Borgarfjörð, the 'fjord of the borg', now West Burra Firt, was so named by the Norsemen on account of the borg (broch) or 'Pictish tower', which still stands on the little holm north of West Burra Firth pier, now greatly ruined. The broch dates to the very early 1st century AD and in the 19th century was 'connected with the land by a bridge of large stepping-stones over which the sea flows at full tide.' The diameter is 18 m and the walls are an average of 4.6 m thick. The stone still stands eight or nine courses high in places.References:
The eight towns in south-eastern Sicily, including Ragusa, were all rebuilt after 1693 on or beside towns existing at the time of the earthquake which took place in that year. They represent a considerable collective undertaking, successfully carried out at a high level of architectural and artistic achievement. Keeping within the late Baroque style of the day, they also depict distinctive innovations in town planning and urban building. Together with seven other cities in the Val di Noto, it is part of a UNESCO World Heritage Site.
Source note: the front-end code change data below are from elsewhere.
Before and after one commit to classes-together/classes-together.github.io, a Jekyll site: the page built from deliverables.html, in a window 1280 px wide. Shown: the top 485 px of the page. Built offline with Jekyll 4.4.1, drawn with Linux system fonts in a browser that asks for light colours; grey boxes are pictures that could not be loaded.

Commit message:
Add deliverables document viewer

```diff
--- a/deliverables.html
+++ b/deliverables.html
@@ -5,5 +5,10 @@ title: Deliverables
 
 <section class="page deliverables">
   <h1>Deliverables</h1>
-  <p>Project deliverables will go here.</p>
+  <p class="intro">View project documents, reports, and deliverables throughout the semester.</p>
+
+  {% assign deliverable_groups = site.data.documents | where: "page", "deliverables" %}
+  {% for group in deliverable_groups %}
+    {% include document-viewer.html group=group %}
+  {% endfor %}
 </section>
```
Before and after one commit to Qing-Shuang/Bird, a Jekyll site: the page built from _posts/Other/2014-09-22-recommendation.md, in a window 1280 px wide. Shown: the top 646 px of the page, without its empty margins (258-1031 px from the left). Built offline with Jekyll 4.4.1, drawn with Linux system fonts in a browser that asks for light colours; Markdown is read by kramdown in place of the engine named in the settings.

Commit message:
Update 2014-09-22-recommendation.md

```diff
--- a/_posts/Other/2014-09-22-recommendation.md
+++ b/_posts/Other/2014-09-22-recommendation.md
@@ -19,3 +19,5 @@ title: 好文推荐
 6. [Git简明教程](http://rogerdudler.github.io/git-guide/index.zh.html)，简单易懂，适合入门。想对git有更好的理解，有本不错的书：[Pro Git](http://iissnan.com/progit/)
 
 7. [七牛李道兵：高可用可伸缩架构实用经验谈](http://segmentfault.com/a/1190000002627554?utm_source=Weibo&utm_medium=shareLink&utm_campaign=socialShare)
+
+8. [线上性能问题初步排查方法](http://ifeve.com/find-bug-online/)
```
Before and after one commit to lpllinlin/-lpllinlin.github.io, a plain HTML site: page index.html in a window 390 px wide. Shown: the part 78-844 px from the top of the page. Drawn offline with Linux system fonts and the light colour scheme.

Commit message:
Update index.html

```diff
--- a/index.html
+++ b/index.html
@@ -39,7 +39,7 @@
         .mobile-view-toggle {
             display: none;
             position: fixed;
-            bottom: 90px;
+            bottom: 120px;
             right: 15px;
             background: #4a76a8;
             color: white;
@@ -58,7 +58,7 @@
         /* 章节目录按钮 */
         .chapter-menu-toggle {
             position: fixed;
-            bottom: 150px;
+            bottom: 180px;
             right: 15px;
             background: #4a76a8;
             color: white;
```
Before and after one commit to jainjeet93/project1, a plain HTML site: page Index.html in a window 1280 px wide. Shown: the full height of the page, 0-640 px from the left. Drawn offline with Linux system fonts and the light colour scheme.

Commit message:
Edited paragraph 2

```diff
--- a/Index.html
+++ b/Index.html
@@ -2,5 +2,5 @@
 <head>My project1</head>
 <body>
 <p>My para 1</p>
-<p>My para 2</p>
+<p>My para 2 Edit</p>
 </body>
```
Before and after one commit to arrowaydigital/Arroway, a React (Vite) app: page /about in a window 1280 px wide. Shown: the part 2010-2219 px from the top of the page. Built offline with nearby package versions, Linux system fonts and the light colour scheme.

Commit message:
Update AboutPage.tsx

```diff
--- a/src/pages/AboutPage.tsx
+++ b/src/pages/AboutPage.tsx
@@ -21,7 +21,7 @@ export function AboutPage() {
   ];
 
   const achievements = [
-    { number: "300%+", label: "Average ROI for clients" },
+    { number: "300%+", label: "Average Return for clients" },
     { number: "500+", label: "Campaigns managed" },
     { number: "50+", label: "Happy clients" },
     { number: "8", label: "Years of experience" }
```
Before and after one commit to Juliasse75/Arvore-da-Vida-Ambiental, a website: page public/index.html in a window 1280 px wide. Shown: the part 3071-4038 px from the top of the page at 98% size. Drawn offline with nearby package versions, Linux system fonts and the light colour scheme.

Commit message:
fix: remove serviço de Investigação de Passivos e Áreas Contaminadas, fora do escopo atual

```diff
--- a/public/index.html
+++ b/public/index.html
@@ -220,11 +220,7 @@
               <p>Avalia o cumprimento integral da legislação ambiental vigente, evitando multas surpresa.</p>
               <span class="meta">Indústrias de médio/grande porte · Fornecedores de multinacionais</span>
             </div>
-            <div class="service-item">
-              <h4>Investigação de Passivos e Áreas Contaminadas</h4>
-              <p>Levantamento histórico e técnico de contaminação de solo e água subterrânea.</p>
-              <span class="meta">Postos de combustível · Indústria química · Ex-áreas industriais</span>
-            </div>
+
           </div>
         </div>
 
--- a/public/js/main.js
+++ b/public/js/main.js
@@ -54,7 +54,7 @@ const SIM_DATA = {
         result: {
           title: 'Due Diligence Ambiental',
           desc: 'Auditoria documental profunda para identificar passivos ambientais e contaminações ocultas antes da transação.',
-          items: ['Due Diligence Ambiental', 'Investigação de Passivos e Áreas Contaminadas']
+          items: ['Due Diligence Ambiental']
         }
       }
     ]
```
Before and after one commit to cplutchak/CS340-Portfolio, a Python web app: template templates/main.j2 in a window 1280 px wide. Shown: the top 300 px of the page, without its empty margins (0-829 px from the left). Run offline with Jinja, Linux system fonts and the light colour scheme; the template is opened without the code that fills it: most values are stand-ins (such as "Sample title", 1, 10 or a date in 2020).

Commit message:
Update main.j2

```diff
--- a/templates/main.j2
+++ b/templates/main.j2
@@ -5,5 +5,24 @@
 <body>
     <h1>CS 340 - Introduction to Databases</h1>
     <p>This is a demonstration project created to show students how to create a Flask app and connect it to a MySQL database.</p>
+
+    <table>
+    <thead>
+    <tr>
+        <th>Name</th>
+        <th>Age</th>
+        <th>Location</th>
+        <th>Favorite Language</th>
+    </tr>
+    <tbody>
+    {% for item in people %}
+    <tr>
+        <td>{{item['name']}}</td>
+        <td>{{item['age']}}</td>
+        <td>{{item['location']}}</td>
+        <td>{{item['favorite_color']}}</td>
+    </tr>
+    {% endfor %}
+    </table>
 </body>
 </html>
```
In 1693 Ragusa was devastated by a huge earthquake, which killed some 5,000 inhabitants. Following this catastrophe the city was largely rebuilt, and many Baroque buildings from this time remain in the city. Most of the population moved to a new settlement in the former district of Patro, calling this new municipality 'Ragusa Superiore' (Upper Ragusa) and the ancient city 'Ragusa Inferiore' (Lower Ragusa). The two cities remained separated until 1926, when they were fused together to become a provincial capital in 1927.